There has been a lot of talk about making public data more readily available, and of involving the public (most obviously in the participatory budgeting movement). These two strategies sit in curious counterpoint to the equally popular trend of treating municipal finances as increasingly complex and needing expert (i.e. private sector) intervention. Anyway, here’s a small-city effort that combines transparency and public involvement to find things to trim in the budget:
The Naperville city government had already centralized the accounts needed to finance all aspects of the city, but information was often inaccurate or even missing. The city enlisted help from Spikes Cavell Analytic Inc, a Herndon, Va.-based company that, according to its website, provides, “collaborative analytics for the public sector.” In other words, the company works in collaboration with municipalities and other agencies in the public sector to upload financial information and organize it to make it more understandable.
“Once we’d uploaded our contracts and we became able to analyze them alongside our spend data,” said Mike Bevis, Chief Procurement Officer in Naperville, on the company’s website. According to Bevis, the new way of viewing data helped them to identify savings opportunities.
Spikes Cavell uses a program called the Observatory, a network of tools used to interpret data specifically designed for the public sector. Through the network, agencies can upload contracts and other information into the system. The Observatory captures the data and provides a detailed analysis that help agencies better track their spending.
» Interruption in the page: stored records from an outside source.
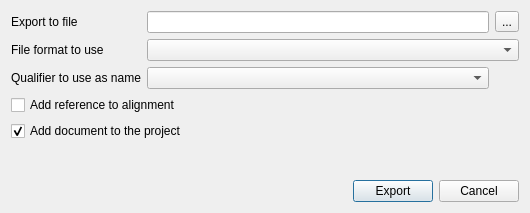
Old version of the form src/plugins/dna_export/src/ui/ExportBlastResultDialog.ui in the repository violethaze74/ugene.
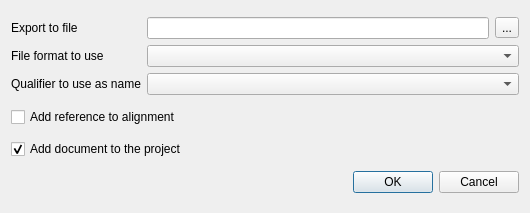
New version of the form.

Commit message: Help system for all dialogs, UI improvements for all dialogs.

```diff
--- a/src/plugins/dna_export/src/ui/ExportBlastResultDialog.ui
+++ b/src/plugins/dna_export/src/ui/ExportBlastResultDialog.ui
@@ -46,7 +46,7 @@
      <item row="1" column="1" colspan="2">
       <widget class="QComboBox" name="formatCombo"/>
      </item>
-     <item row="2" column="1">
+     <item row="2" column="1" colspan="2">
       <widget class="QComboBox" name="nameIdBox"/>
      </item>
      <item row="2" column="0">
@@ -76,51 +76,11 @@
     </widget>
    </item>
    <item>
-    <spacer name="verticalSpacer">
-     <property name="orientation">
-      <enum>Qt::Vertical</enum>
+    <widget class="QDialogButtonBox" name="buttonBox">
+     <property name="standardButtons">
+      <set>QDialogButtonBox::Cancel|QDialogButtonBox::Ok</set>
      </property>
-     <property name="sizeHint" stdset="0">
-      <size>
-       <width>20</width>
-       <height>0</height>
-      </size>
-     </property>
-    </spacer>
-   </item>
-   <item>
-    <layout class="QHBoxLayout" name="horizontalLayout_2">
-     <item>
-      <spacer name="horizontalSpacer">
-       <property name="orientation">
-        <enum>Qt::Horizontal</enum>
-       </property>
-       <property name="sizeHint" stdset="0">
-        <size>
-         <width>40</width>
-         <height>20</height>
-        </size>
-       </property>
-      </spacer>
-     </item>
-     <item>
-      <widget class="QPushButton" name="okButton">
-       <property name="text">
-        <string>Export</string>
-       </property>
-       <property name="default">
-        <bool>true</bool>
-       </property>
-      </widget>
-     </item>
-     <item>
-      <widget class="QPushButton" name="cancelButton">
-       <property name="text">
-        <string>Cancel</string>
-       </property>
-      </widget>
-     </item>
-    </layout>
+    </widget>
    </item>
   </layout>
  </widget>
```
Left out of the diff: 56 changed lines with no effect on the pictures. The commit also changes 309 other files.
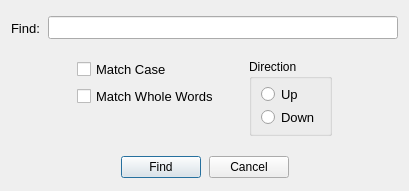
copperspice/diamond, file forms/dialog_find.ui: the form before one commit.
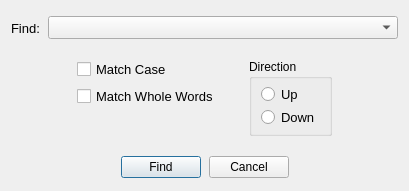
The form after the commit.

Commit message: Updated find, new advanced find, new icons

```diff
--- a/forms/dialog_find.ui
+++ b/forms/dialog_find.ui
@@ -151,7 +151,7 @@
       </widget>
      </item>
      <item>
-      <widget class="QLineEdit" name="find">
+      <widget class="QComboBox" name="find_Combo">
        <property name="minimumSize">
         <size>
          <width>350</width>
```
Left out of the diff: 2 changed lines with no effect on the pictures. The commit also changes 40 other files.
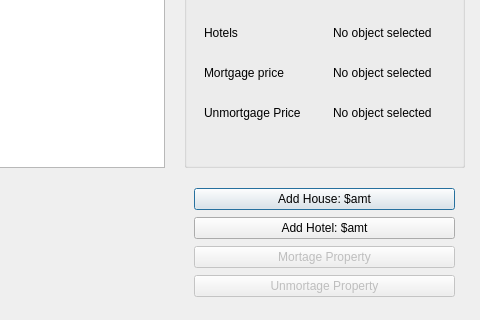
This is propertydisplay.ui in quinnmil/Monopoly as Qt 5 draws it before an edit; both pictures show x 136 to 616 and y 173 to 493 of the 616 by 493 pixel window. The edited form follows.
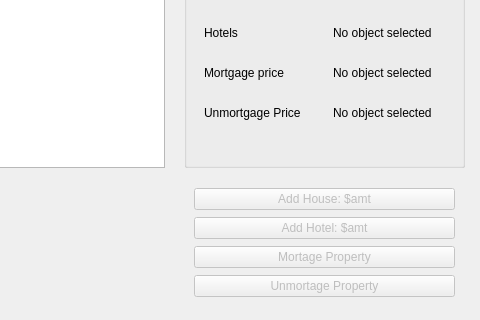
This is the edited form.

Diff of the .ui file:
```diff
--- a/propertydisplay.ui
+++ b/propertydisplay.ui
@@ -230,6 +230,9 @@
    <layout class="QVBoxLayout" name="verticalLayout">
     <item>
      <widget class="QPushButton" name="houseButton">
+      <property name="enabled">
+       <bool>false</bool>
+      </property>
       <property name="text">
        <string>Add House: $amt</string>
       </property>
@@ -237,6 +240,9 @@
     </item>
     <item>
      <widget class="QPushButton" name="hotelButton">
+      <property name="enabled">
+       <bool>false</bool>
+      </property>
       <property name="text">
        <string>Add Hotel: $amt</string>
       </property>
```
The collaboration with Spikes Cavell will also allow Naperville residents to see how each dollar is spent through through a different website that allows the government and the public can track municipal spending.